— Data shown —

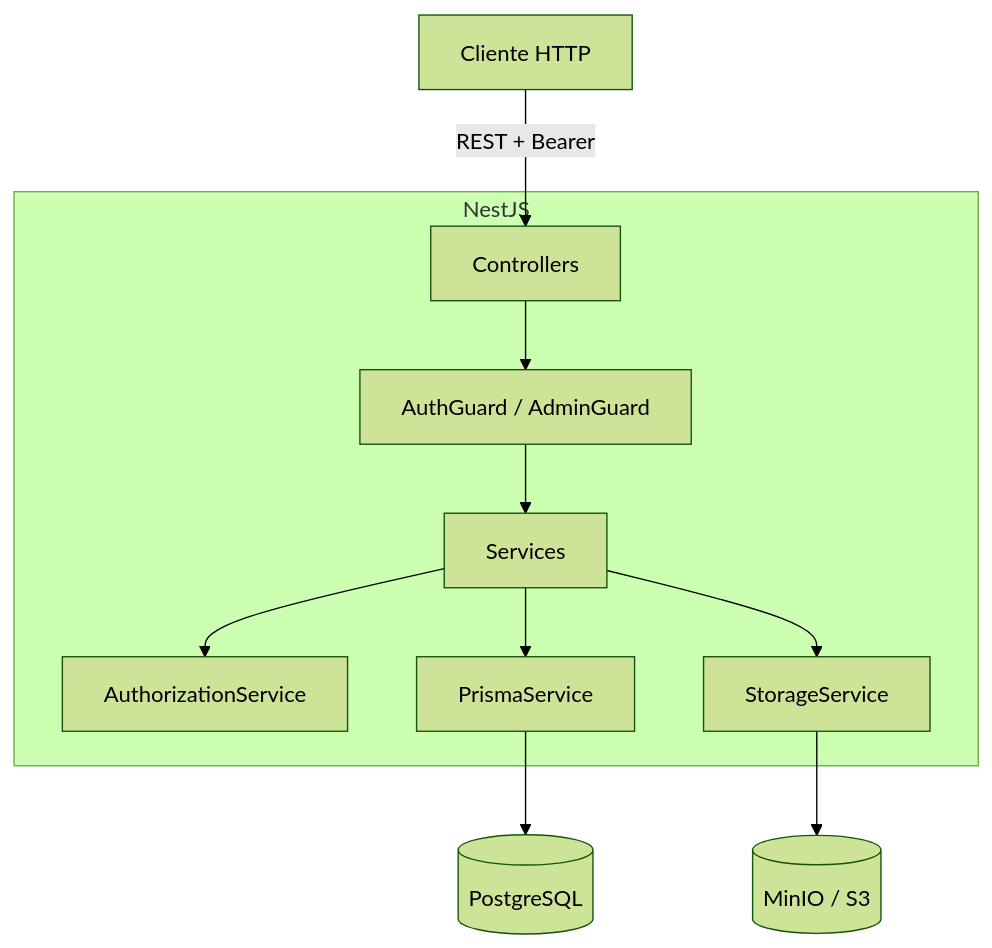
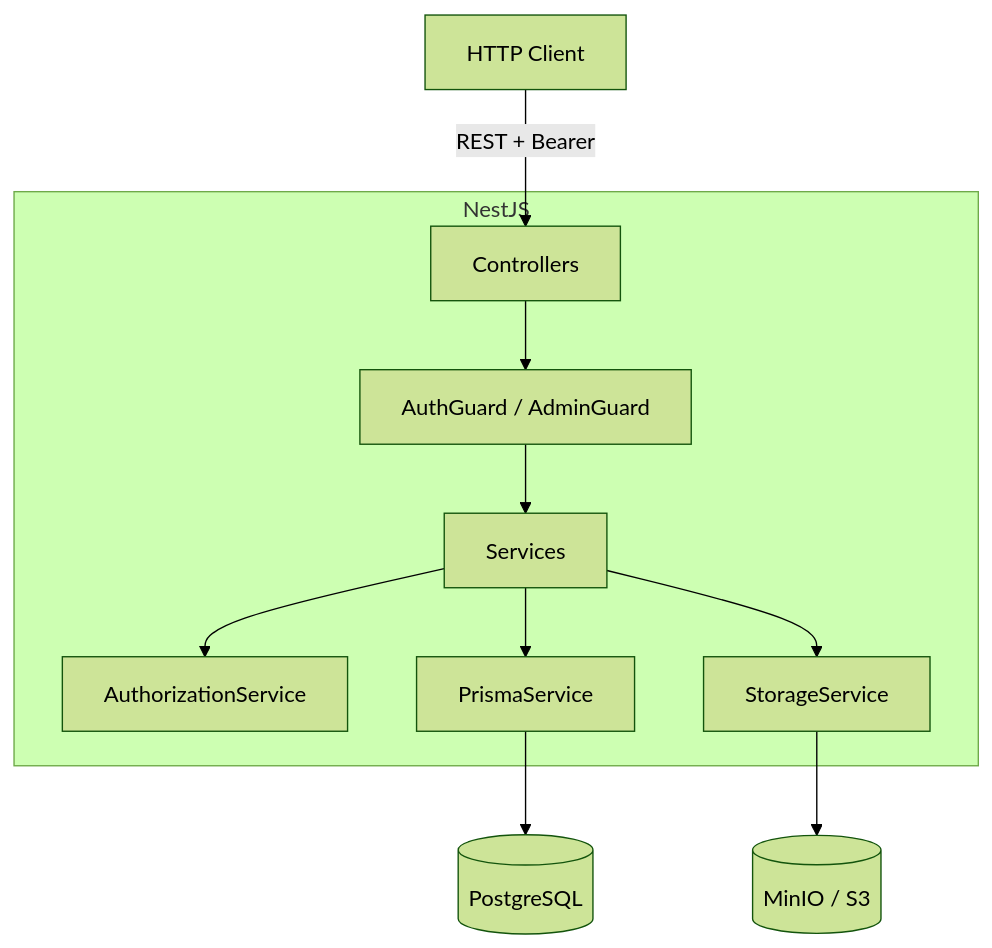
One commit to Alejo234x/CapstoneHUB-v2 changed the diagram in docs/backend_arch.md. Above: the diagram before and after it, drawn with Mermaid (forest theme). The commit also changed other lines of this file and 1 other file, not shown here.

Commit message:
update backend/front architecture docs

````diff
--- a/docs/backend_arch.md
+++ b/docs/backend_arch.md
@@ -117,13 +118,13 @@
 ```mermaid
 flowchart TD
-    Client[Cliente HTTP] -->|REST + Bearer| Controllers[Controllers]
+    Client[HTTP Client] -->|REST + Bearer| Controllers[Controllers]
     subgraph NestJS
       Controllers --> Guards[AuthGuard / AdminGuard]
       Guards --> Services[Services]
       Services --> Authorization[AuthorizationService]
       Services --> Prisma[PrismaService]
       Services --> Storage[StorageService]
     end
     Prisma --> DB[(PostgreSQL)]
     Storage --> MinIO[(MinIO / S3)]
 ```
````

— Exercise goal —
Everything in the data except the pictures should be restated word for word.

— Result —
One commit to Alejo234x/CapstoneHUB-v2 changed the diagram in docs/backend_arch.md. Above: the diagram before and after it, drawn with Mermaid (forest theme). The commit also changed other lines of this file and 1 other file, not shown here.

Commit message:
update backend/front architecture docs

````diff
--- a/docs/backend_arch.md
+++ b/docs/backend_arch.md
@@ -117,13 +118,13 @@
 ```mermaid
 flowchart TD
-    Client[Cliente HTTP] -->|REST + Bearer| Controllers[Controllers]
+    Client[HTTP Client] -->|REST + Bearer| Controllers[Controllers]
     subgraph NestJS
       Controllers --> Guards[AuthGuard / AdminGuard]
       Guards --> Services[Services]
       Services --> Authorization[AuthorizationService]
       Services --> Prisma[PrismaService]
       Services --> Storage[StorageService]
     end
     Prisma --> DB[(PostgreSQL)]
     Storage --> MinIO[(MinIO / S3)]
 ```
````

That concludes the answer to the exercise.